Posted 2nd February 2016
Your mum probably told you to wrap up warm or you’d catch your death. Or maybe you’re a staunch believer that a good hat is all you need.
But behind these beliefs is the science. We take a look at how your body works and the best ways to stay warm…
When to wrap up
Should you only wear your jacket outside to ‘feel the benefit’?
This is actually a bit of a tricky one as your body heats in two different ways – your core temperature and your skin temperature.
By keeping your jacket on inside, you heat up both your core and skin. Your body’s sensors will acclimatise to being warmer. So when you go outside, the quick drop in temperature will hit the sensors in your skin and it will feel colder as your body is used to being warm.
Over the long term, though, having a higher core temperature brought about by wrapping up warm indoors will slow the eventual cooling of your body’s core. Overall, it’s better to keep your coat on indoors and the initial shock should be tolerated in time.

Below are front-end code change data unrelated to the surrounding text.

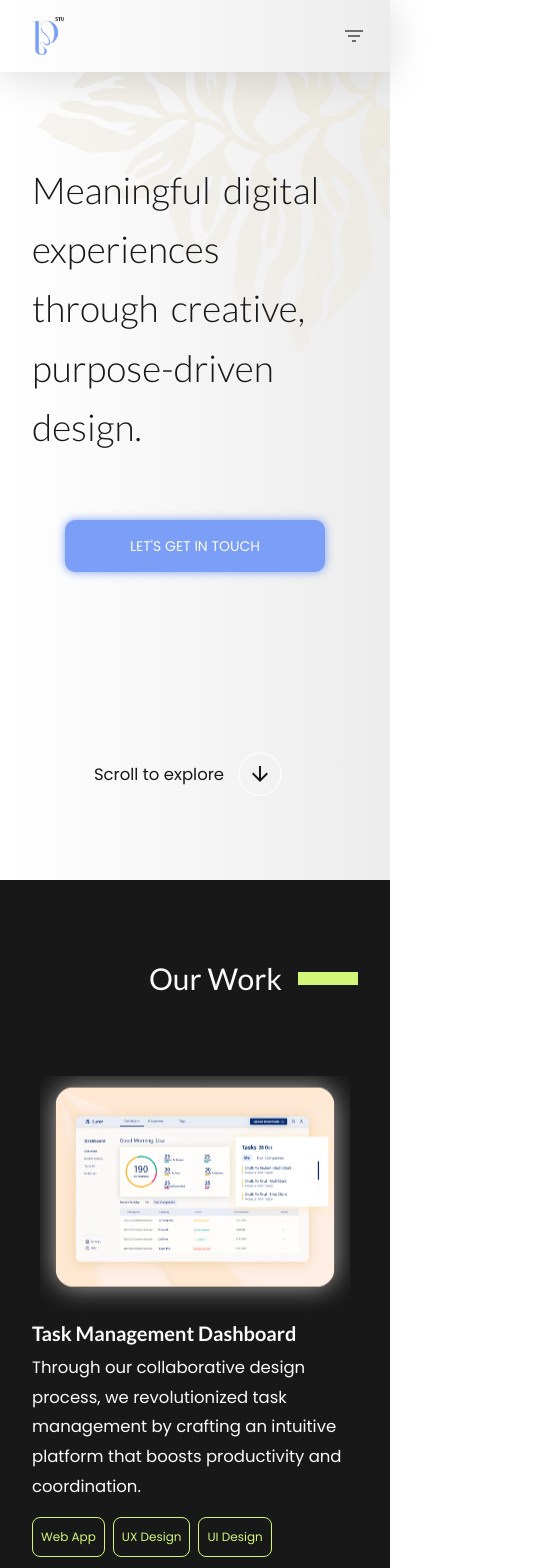
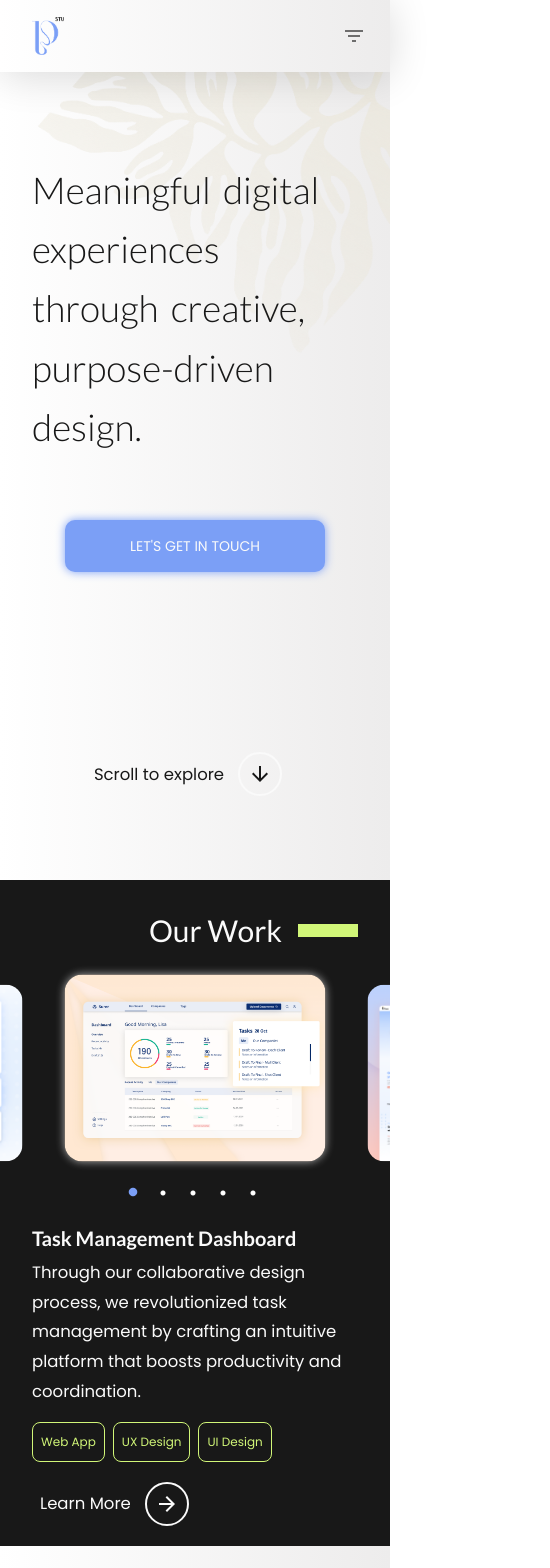
Before and after one commit to mflugelman/piba-studio, a React (Create React App) app: page / in a window 390 px wide. Shown: the top 1568 px of the page, 550 px wide, since content can reach past the window. Built offline with nearby package versions, Linux system fonts and the light colour scheme.

Commit message:
finished carrousel

```diff
--- a/src/App.tsx
+++ b/src/App.tsx
@@ -68,13 +68,15 @@ function App() {
           <div ref={servicesRef} id="services">
             <Services />
           </div>
-          <div>{/* <ThisIsPiba /> */}</div>
+          <div>
+            <ThisIsPiba />
+          </div>
           <div ref={aboutUsRef} id="about-us">
-            {/* <TailoredInnovation /> */}
+            <TailoredInnovation />
           </div>
-          {/* <WorkWithUs /> */}
+          <WorkWithUs />
           <div ref={sayHiRef} id="say-hi">
-            {/* <LetsTalk /> */}
+            <LetsTalk />
           </div>
           <Footer />
         </Layout>
--- a/src/components/Carousel/VerticalCarousel.css
+++ b/src/components/Carousel/VerticalCarousel.css
@@ -1,15 +1,8 @@
-/* .slick-slide {
-  display: block;
-  transform: translateY(40%);
-} */
-
 .vertical-dots {
-  left: -2.5%;
   list-style: none;
   display: block;
   position: absolute;
-  top: 25%;
-  margin-top: -10px;
+  top: 22%;
   text-align: left;
 }
 .vertical-dots li {
@@ -64,3 +57,68 @@
   color: #7b9ff6;
   font-size: 10px;
 }
+
+/* Horizontal dots */
+.horizontal-dots {
+  bottom: -15%;
+  list-style: none;
+  display: block;
+  position: absolute;
+  align-items: center; /* Center the dots vertically */
+  left: 20%;
+}
+
+.horizontal-dots li {
+  position: relative;
+  display: inline-block;
+  width: 20px;
+  height: 20px;
+  cursor: pointer;
+  margin: 0 5px;
+}
+
+.horizontal-dots li button {
+  font-size: 0;
+  line-height: 0;
+  display: block;
+  width: 20px;
+  height: 20px;
+  padding: 5px;
+  cursor: pointer;
+  color: transparent;
+  border: 0;
+  outline: none;
+  background: transparent;
+}
+
+.horizontal-dots li button:hover,
+.horizontal-dots li button:focus {
+  outline: none;
+}
+
+.horizontal-dots li button:hover:before,
+.horizontal-dots li button:focus:before {
+  color: #f7c2e5;
+  font-size: 10px;
+}
+
+.horizontal-dots li button:before {
+  font-family: "slick";
+  font-size: 6px;
+  line-height: 20px;
+  position: absolute;
+  top: 0;
+  left: 0;
+  width: 20px;
+  height: 20px;
+  content: "•";
+  text-align: center;
+  color: white;
+  -webkit-font-smoothing: antialiased;
+  -moz-osx-font-smoothing: grayscale;
+}
+
+.horizontal-dots li.slick-active button:before {
+  color: #7b9ff6;
+  font-size: 10px;
+}
--- a/src/components/Carousel/VerticalCarousel.tsx
+++ b/src/components/Carousel/VerticalCarousel.tsx
@@ -31,23 +31,21 @@ type CarrouselContent = {
   link: string;
 };
 
-const debounceDelay = 40;
-
 type VerticalCarouselProps = {};
 
 const VerticalCarousel: React.FC<VerticalCarouselProps> = () => {
+  const isMobile = useMediaQuery((theme: Theme) =>
+    theme.breakpoints.down("md")
+  );
+
   const { t } = useTranslation("VerticalCarousel");
   const { ref, inView } = useInView({
-    threshold: 1,
+    threshold: isMobile ? 1 : 0.65,
   });
   const carouselRef = useRef<Carousel>(null);
   const [selectedSlide, setSelectedSlide] = useState(0);
   const [blockScroll, allowScroll] = useScrollBlock();
-  const [scrollEventAllowed, setScrollEventAllowed] = useState(true);
-
-  const isMobile = useMediaQuery((theme: Theme) =>
-    theme.breakpoints.down("md")
-  );
+  const [allowBlock, setAllowBlock] = useState(true);
 
   const carrouselData: CarrouselContent[] = [
     {
@@ -89,33 +87,29 @@ const VerticalCarousel: React.FC<VerticalCarouselProps> = () => {
 
   const settings: Settings = {
     vertical: !isMobile,
-    slidesToShow: isMobile ? 1 : 1.5,
+    slidesToShow: isMobile ? 1 : 1.25,
     arrows: false,
     verticalSwiping: !isMobile,
     infinite: true,
-    // dots: true,
-    // dotsClass: "vertical-dots",
+    dots: true,
+    dotsClass: isMobile ? "horizontal-dots" : "vertical-dots",
     speed: 500,
-    centerPadding: "0",
+    centerMode: true,
     afterChange: (current) => setSelectedSlide(current),
   };
 
-  // useEffect(() => {
-  //   if (inView) {
-  //     if (!firstBlock) {
-  //       blockScroll();
-  //       setFirstBlock(true);
-  //     }
-  //     document.addEventListener("wheel", handleMouseScroll);
-  //   } else {
-  //     allowScroll();
-  //     document.removeEventListener("wheel", handleMouseScroll);
-  //   }
+  useEffect(() => {
+    if (inView && allowBlock) {
+      blockScroll();
+    }
+  }, [inView]);
 
-  //   return () => {
-  //     document.removeEventListener("wheel", handleMouseScroll);
-  //   };
-  // }, [inView]);
+  useEffect(() => {
+    if (selectedSlide == carrouselData.length - 1) {
+      allowScroll();
+      setAllowBlock(false);
+    }
+  }, [selectedSlide]);
 
   const handleSlideClick = (index: number) => {
     // const slide = carrouselData[index];
@@ -123,56 +117,47 @@ const VerticalCarousel: React.FC<VerticalCarouselProps> = () => {
     // window.open(link, "_blank");
   };
 
-  // const getBoxStyles = (selected: boolean): SxProps => {
-  //   return {
-  //     borderRadius: 5,
-  //     transform: selected
-  //       ? `scale(0.8) translateY(-${isMobile ? 0 : 5 * selectedSlide}%)`
-  //       : "scale(0.75)",
-  //     transition: "transform 0.5s ease-in-out",
-  //     boxShadow: selected ? "0px 0px 30px rgba(255, 255, 255, 0.64)" : "none",
-  //     m: "0 auto",
-  //     "&:hover": {
-  //       transform: selected
-  //         ? `scale(0.82) translateY(-${isMobile ? 0 : 5 * selectedSlide}%)`
-  //         : "scale(0.75)",
-  //       transition: "transform 0.3s ease-in-out",
-  //     },
-  //   };
-  // };
-
-  const scale = isMobile ? 0.9 : 0.8;
-
+  const scale = isMobile ? 0.9 : 0.75;
+  const shadowRadius = isMobile ? 10 : 20;
   const getBoxStyles = (selected: boolean): SxProps => {
     return {
       borderRadius: 5,
-      transform: `scale(${scale})`,
-      transition: "transform 0.5s ease-in-out",
-      boxShadow: selected ? "0px 0px 30px rgba(255, 255, 255, 0.64)" : "none",
+      transform: `scale(${(selected ? 1 : 0.9) * scale})`,
+      boxShadow: selected
+        ? `0px 0px ${shadowRadius}px rgba(255, 255, 255, 0.64)`
+        : "none",
       m: "0 auto",
+      transition: "transform 0.3s ease-in-out", // Add the transition to the default state
       "&:hover": {
-        transform: selected
-          ? `scale(${scale * 1.05}) translateY(-${
-              isMobile ? 0 : 5 * selectedSlide
-            }%)`
-          : `scale(${scale * 0.8})`,
+        transform: selected ? `scale(${scale * 1.05})` : null,
         transition: "transform 0.3s ease-in-out",
       },
     };
   };
 
+  const handleScroll = (event: React.WheelEvent<HTMLDivElement>) => {
+    if (allowBlock) {
+      if (event.deltaY > 100) {
+        carouselRef.current?.slickNext();
+      } else if (event.deltaY < -100) {
+        carouselRef.current?.slickPrev();
+      }
+    }
+  };
+
   return (
-    <Box ref={ref} sx={{ mt: 10 }}>
+    <Box sx={{ mt: { xs: 2, md: 4 } }} onWheel={handleScroll} ref={ref}>
       <Grid container>
         <Grid
           item
           xs={12}
           md={7}
           sx={{
-            pl: 1,
-            pr: 1,
+            pl: { xs: 0, md: 1 },
+            pr: { xs: 0, md: 1 },
           }}
         >
+          <Box onWheel={handleScroll}>
             <Carousel {...settings} ref={carouselRef}>
               {carrouselData.map((carrouselComponent, index) => (
                 <Box
@@ -180,7 +165,7 @@ const VerticalCarousel: React.FC<VerticalCarouselProps> = () => {
                   sx={{
                     transform: isMobile
                       ? null
-                    : `translateY(${50 + selectedSlide}%)`,
+                      : `translateY(${-selectedSlide * 3.5}%)`,
                   }}
                 >
                   <Box key={index} sx={getBoxStyles(index === selectedSlide)}>
@@ -198,6 +183,7 @@ const VerticalCarousel: React.FC<VerticalCarouselProps> = () => {
                 </Box>
               ))}
             </Carousel>
+          </Box>
         </Grid>
         <Grid
           item
@@ -206,7 +192,9 @@ const VerticalCarousel: React.FC<VerticalCarouselProps> = () => {
           sx={{
             display: "flex",
             flexDirection: "column",
-            pt: { md: 0, lg: 4 },
+            pt: 4,
+            pr: { xs: 4, md: 8 },
+            pl: { xs: 4, md: 8 },
           }}
         >
           <Typography
@@ -214,7 +202,7 @@ const VerticalCarousel: React.FC<VerticalCarouselProps> = () => {
             variant="h6"
             textAlign="left"
             fontWeight="bold"
-            mt={{ md: 2, lg: 4 }}
+            mt={{ md: 4, lg: 4 }}
           >
             {carrouselData[selectedSlide].title}
           </Typography>
@@ -223,7 +211,11 @@ const VerticalCarousel: React.FC<VerticalCarouselProps> = () => {
           </Typography>
 
           <Box
-            sx={{ display: "flex", mt: { md: 2, lg: 4 }, mb: { md: 2, lg: 4 } }}
+            sx={{
+              display: "flex",
+              mt: { md: 2, lg: 4 },
+              mb: { md: 2, lg: 4 },
+            }}
           >
             {carrouselData[selectedSlide].tags.map((tag, index) => (
               <Tag key={"tag" + index}>{tag}</Tag>
--- a/src/components/ContentBox.tsx
+++ b/src/components/ContentBox.tsx
@@ -12,6 +12,7 @@ const ContentBox = (props: ContentBoxProps) => {
         justifyContent: "center",
         alignItems: "center",
         width: "100vw",
+        overflow: "hidden",
       }}
     >
       <Box
--- a/src/components/NavBar.tsx
+++ b/src/components/NavBar.tsx
@@ -124,7 +124,7 @@ function NavBar(props: NavBarProps) {
             }
           >
             <Typography textAlign="left" variant="button">
-              {t("BookCall")}
+              {t("BookCallMobile")}
             </Typography>
           </MenuItem>
         </Menu>
--- a/src/pages/Footer.tsx
+++ b/src/pages/Footer.tsx
@@ -59,13 +59,13 @@ const Footer = () => {
               {t("Based")}
             </Typography>
           </Grid>
-          <Grid item md={2} />
           <Grid
             item
             xs={12}
-            md={4}
+            md={6}
             sx={{
               display: "flex",
+              justifyContent: "flex-end",
               alignItems: "center",
             }}
           >
--- a/src/pages/OurWork.tsx
+++ b/src/pages/OurWork.tsx
@@ -8,14 +8,14 @@ const OurWork = () => {
   const { t } = useTranslation("OurWork");
 
   return (
-    <Box sx={{ backgroundColor: "black.main", pt: 10 }}>
+    <Box sx={{ backgroundColor: "black.main", pt: { xs: 2, md: 10 } }}>
       <ContentBox>
-        <Box sx={{ pr: { xs: 4, md: 8 }, pl: { xs: 4, md: 8 } }}>
+        <Box mt={{ xs: 2, md: 10 }} mr={4}>
           <DashTitle dashPosition="right" color="white">
             {t("OurWork")}
           </DashTitle>
-          <VerticalCarousel />
         </Box>
+        <VerticalCarousel />
       </ContentBox>
     </Box>
   );
--- a/src/pages/TailoredInnovation.tsx
+++ b/src/pages/TailoredInnovation.tsx
@@ -10,7 +10,7 @@ const TailoredInnovation = () => {
 
   const [visible, setVisible] = useState(false);
   const { ref, inView } = useInView({
-    threshold: 1,
+    threshold: 0.5,
   });
 
   const containerRef = useRef(null);
--- a/src/pages/ThisIsPiba.tsx
+++ b/src/pages/ThisIsPiba.tsx
@@ -16,7 +16,7 @@ const ThisIsPiba: React.FC = () => {
 
   const [visible, setVisible] = useState([false, false, false]);
   const { ref, inView } = useInView({
-    threshold: 1,
+    threshold: 0.5,
   });
 
   useEffect(() => {
--- a/src/pages/WorkWithUs.tsx
+++ b/src/pages/WorkWithUs.tsx
@@ -1,4 +1,11 @@
-import { Box, Grid, Slide, Typography } from "@mui/material";
+import {
+  Box,
+  Grid,
+  Slide,
+  Theme,
+  Typography,
+  useMediaQuery,
+} from "@mui/material";
 import InfoCard from "../components/InfoCard";
 import innovativeSolutions from "../assets/cardsImages/innovativeSolutions.png";
 import purposefulDesign from "../assets/cardsImages/purposefulDesign.png";
@@ -13,10 +20,18 @@ import ContentBox from "../components/ContentBox";
 const timeout = 1000;
 
 const WorkWithUs = () => {
+  const isMobile = useMediaQuery((theme: Theme) =>
+    theme.breakpoints.down("sm")
+  );
   const { t } = useTranslation("WorkWithUs");
 
-  const [visible, setVisible] = useState([false, false, false, false]);
-  const { ref, inView } = useInView();
+  const [visible, setVisible] = useState([
+    isMobile,
+    isMobile,
+    isMobile,
+    isMobile,
+  ]);
+  const { ref, inView } = useInView({ threshold: 0.5 });
   const containerRef = useRef(null);
 
   const information = [
@@ -78,7 +93,11 @@ const WorkWithUs = () => {
           </DashTitle>
         </Box>
         <Box ref={ref}>
-          <Grid container spacing={6} p={{ xs: 4, md: 16 }}>
+          <Grid
+            container
+            spacing={6}
+            sx={{ pr: { xs: 4, md: 16 }, pl: { xs: 4, md: 16 } }}
+          >
             <Grid item sm={12} md={6}>
               <Grid container direction="column" spacing={4} ref={containerRef}>
                 <Grid item>
--- a/src/translate/en/common.json
+++ b/src/translate/en/common.json
@@ -4,7 +4,8 @@
     "Services": "Services",
     "AboutUs": "About us",
     "SayHi": "Say hi!",
-    "BookCall": "BOOK A CALL"
+    "BookCall": "BOOK A CALL",
+    "BookCallMobile": "Book a call"
   },
   "HomeScreen": {
     "MeaningfulExperiences": "Meaningful digital <br/> experiences through creative, purpose-driven design.",
```
Lines whose indentation alone changed are shown as unchanged.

On your head
Do you really lose 80% of your heat from your head?
While keeping your head and ears warm feels good, the idea that you lose the majority of your body heat from your head is simply not true.

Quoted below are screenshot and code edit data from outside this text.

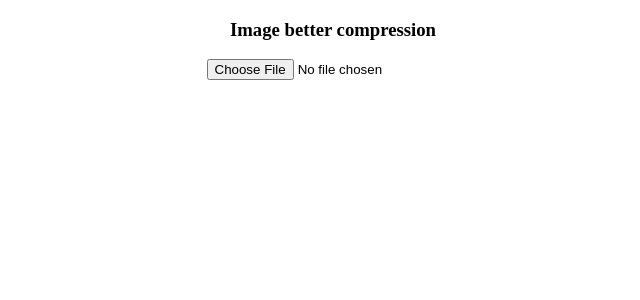
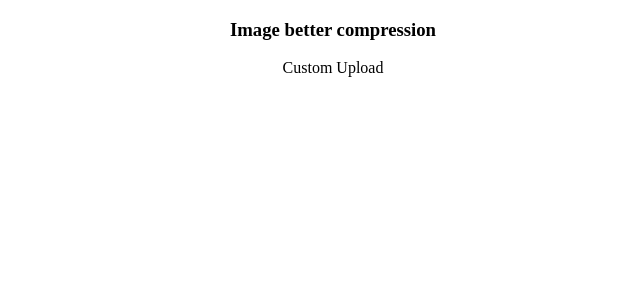
Before and after one commit to theunforg1ven/better-compression-image, an Angular app in the folder bci.client/: page / in a window 1280 px wide. Shown: the top 300 px of the page, without its empty margins (307-947 px from the left). Built offline with nearby package versions, Linux system fonts and the light colour scheme; what angular-bootstrap-md would draw is missing.

Commit message:
Changed upload button

```diff
--- a/bci.client/src/app/upload-image/upload-image.component.html
+++ b/bci.client/src/app/upload-image/upload-image.component.html
@@ -5,8 +5,11 @@
       <div class="col-md-8 m-5">
         <h3>Image better compression</h3>
         <span style="color:red;" *ngIf="message">{{message}}</span>
+        <label mdbBtn color="elegant" outline="true" mdbWavesEffect>
+                <input   #file type="file" accept='image/*' (change)="preview(file.files)" />
+                Custom Upload
+        </label>
 
-        <input   #file type="file" accept='image/*' (change)="preview(file.files)" />
         <div>
             <img class="mt-3" [src]="imgURL" height="400" *ngIf="imgURL">
            <div>
--- a/bci.client/src/app/upload-image/upload-image.component.scss
+++ b/bci.client/src/app/upload-image/upload-image.component.scss
@@ -1,3 +1,13 @@
 * {
 text-align: center !important;
 }
+
+input[type="file"] {
+    display: none;
+}
+.custom-file-upload {
+    border: 1px solid #ccc;
+    display: inline-block;
+    padding: 6px 12px;
+    cursor: pointer;
+}
```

The idea was apparently started in the army and through pseudo-scientists who argued that the high levels of blood vessels on the scalp lead to heat leaking out.
In fact, you lose as much heat from your head as most other parts of the body. Heat loss comes from exposed skin and the head represents just 10% of your body’s skin. The reason a hat is used and helps you feel warm is that usually, your head is the only part of your body that is exposed to the wind chill. But having a hat on or not shouldn’t affect your core temperature.

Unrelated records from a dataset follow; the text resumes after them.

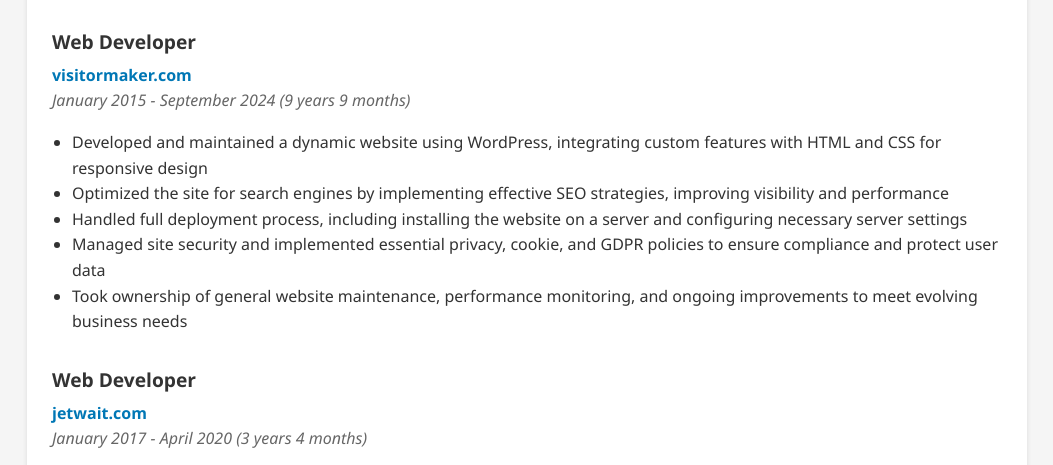
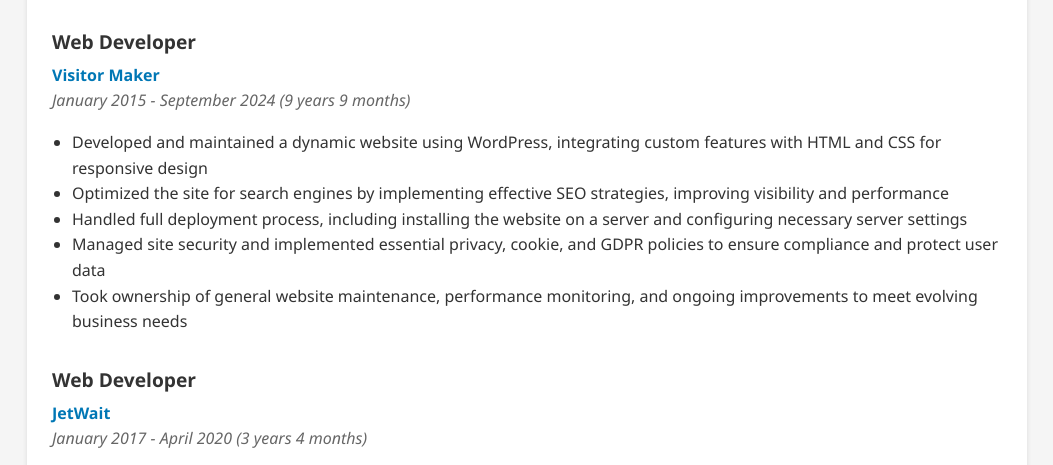
Before and after one commit to Deividas-Strole/deividas-strole.github.io, a plain HTML site: page index.html in a window 1280 px wide. Shown: the part 1187-1652 px from the top of the page, without its empty margins (113-1166 px from the left). Drawn offline with Linux system fonts and the light colour scheme.

Commit message:
Update index.html

```diff
--- a/index.html
+++ b/index.html
@@ -257,7 +257,7 @@
 
             <div class="job">
                 <div class="job-title">Web Developer</div>
-                <div class="job-company">visitormaker.com</div>
+                <div class="job-company">Visitor Maker</div>
                 <div class="job-period">January 2015 - September 2024 (9 years 9 months)</div>
                 <div class="job-description">
                     <ul>
@@ -272,7 +272,7 @@
 
             <div class="job">
                 <div class="job-title">Web Developer</div>
-                <div class="job-company">jetwait.com</div>
+                <div class="job-company">JetWait</div>
                 <div class="job-period">January 2017 - April 2020 (3 years 4 months)</div>
                 <div class="job-description">
                     <ul>
```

Hands and toes
Why is it important to keep your toes warm?
Ever wondered why the palms of your hands and soles of your feet don’t have hair on them. One of the reasons is that your extremities are used to help regulate your body heat.
When your core is nice and warm, it sends blood to your hands and feet to help regulate the temperature. Without gloves or thick socks, you could lose a lot of this heat. When your core gets cold, it stops sending blood to the extremities, keeping it in the centre to power your vital organs.
This means that gloves and socks stop being as useful, as the cooling comes from within. At this point, the best way to keep your feet and hands warm is often to heat up your core through either physical activity or increasing insulation.
Love the layers
Are more layers better than thicker ones?
As you’ll have noticed from the above, core temperature plays a big part in staying warm. And one of the best ways to keep it hot is to layer up.
The idea behind layers is that they create what is called ’dead air space’. This trapped air is heated by your body, acting as a blanket to keep you warm. As the air cools down, the heat is lost to the outside world, but is quickly heated again from the body as the air pockets are relatively small.
You might think getting fabrics that don’t allow air to escape is best for layers but it’s actually the opposite. Sealed fabrics also trap water vapour from your body. This cools down over time but cannot escape meaning you’ll have cold water on your skin.
You want breathable fabrics so water vapour can escape. Fabrics like wool wick this water away from your body first, so the cool effect of evaporation is limited and the air behind it can heat up to replace any lost warmth. Also, breathable fabrics allow the warm air to circulate around your body.